> **Work item**: Below are entries. Pull out all lines containing "Assuming".

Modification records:
*** Begin section ***

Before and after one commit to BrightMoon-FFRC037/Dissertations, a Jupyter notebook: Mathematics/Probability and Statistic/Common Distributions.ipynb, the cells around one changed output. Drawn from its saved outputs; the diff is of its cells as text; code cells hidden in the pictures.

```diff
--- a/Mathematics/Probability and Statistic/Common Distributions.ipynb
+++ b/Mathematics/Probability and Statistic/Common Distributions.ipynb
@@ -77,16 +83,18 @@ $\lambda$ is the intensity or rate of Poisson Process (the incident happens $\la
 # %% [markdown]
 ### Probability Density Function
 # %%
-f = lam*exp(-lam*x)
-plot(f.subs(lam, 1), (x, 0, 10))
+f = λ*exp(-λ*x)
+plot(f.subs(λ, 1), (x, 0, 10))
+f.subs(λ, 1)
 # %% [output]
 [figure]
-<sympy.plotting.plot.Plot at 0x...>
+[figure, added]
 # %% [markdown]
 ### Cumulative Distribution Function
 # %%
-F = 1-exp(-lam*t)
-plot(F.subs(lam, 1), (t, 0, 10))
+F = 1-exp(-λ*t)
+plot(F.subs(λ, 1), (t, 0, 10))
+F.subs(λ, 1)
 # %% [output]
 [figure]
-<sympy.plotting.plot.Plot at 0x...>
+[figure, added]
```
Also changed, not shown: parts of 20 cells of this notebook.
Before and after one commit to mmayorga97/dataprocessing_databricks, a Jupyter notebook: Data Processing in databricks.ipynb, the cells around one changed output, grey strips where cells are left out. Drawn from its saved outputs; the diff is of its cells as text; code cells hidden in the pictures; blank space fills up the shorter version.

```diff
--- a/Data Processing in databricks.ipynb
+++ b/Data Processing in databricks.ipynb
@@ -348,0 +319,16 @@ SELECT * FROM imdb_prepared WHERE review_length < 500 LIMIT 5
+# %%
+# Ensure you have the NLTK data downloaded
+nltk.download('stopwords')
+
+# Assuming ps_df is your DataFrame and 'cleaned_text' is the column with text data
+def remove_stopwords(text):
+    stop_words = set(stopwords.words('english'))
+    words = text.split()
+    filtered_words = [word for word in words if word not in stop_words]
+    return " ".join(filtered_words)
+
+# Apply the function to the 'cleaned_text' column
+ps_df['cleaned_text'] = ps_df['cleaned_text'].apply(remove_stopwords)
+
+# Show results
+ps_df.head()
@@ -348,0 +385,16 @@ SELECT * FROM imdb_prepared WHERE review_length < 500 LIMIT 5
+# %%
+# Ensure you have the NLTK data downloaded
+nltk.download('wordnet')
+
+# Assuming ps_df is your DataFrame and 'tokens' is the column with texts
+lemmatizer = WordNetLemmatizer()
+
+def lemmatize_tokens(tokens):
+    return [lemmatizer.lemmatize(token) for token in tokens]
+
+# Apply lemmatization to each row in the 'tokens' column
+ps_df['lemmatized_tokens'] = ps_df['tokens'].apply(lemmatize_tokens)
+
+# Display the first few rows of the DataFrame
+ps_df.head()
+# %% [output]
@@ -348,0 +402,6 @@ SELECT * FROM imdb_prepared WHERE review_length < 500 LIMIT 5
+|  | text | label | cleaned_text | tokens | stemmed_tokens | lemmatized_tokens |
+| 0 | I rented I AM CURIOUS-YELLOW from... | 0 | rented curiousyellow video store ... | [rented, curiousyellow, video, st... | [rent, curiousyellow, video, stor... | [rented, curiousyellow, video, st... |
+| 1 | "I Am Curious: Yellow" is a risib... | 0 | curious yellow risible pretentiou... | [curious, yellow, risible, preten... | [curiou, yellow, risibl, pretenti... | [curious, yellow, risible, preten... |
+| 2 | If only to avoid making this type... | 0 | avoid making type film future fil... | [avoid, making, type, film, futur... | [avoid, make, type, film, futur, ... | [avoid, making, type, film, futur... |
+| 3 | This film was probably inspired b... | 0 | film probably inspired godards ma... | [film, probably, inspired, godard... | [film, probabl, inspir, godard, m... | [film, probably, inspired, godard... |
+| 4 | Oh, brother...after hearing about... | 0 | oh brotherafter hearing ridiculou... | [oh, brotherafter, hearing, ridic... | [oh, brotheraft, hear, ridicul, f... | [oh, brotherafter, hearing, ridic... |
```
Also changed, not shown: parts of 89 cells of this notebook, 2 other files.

*** End section ***

> **Result of this exercise**:
+# Assuming ps_df is your DataFrame and 'cleaned_text' is the column with text data
+# Assuming ps_df is your DataFrame and 'tokens' is the column with texts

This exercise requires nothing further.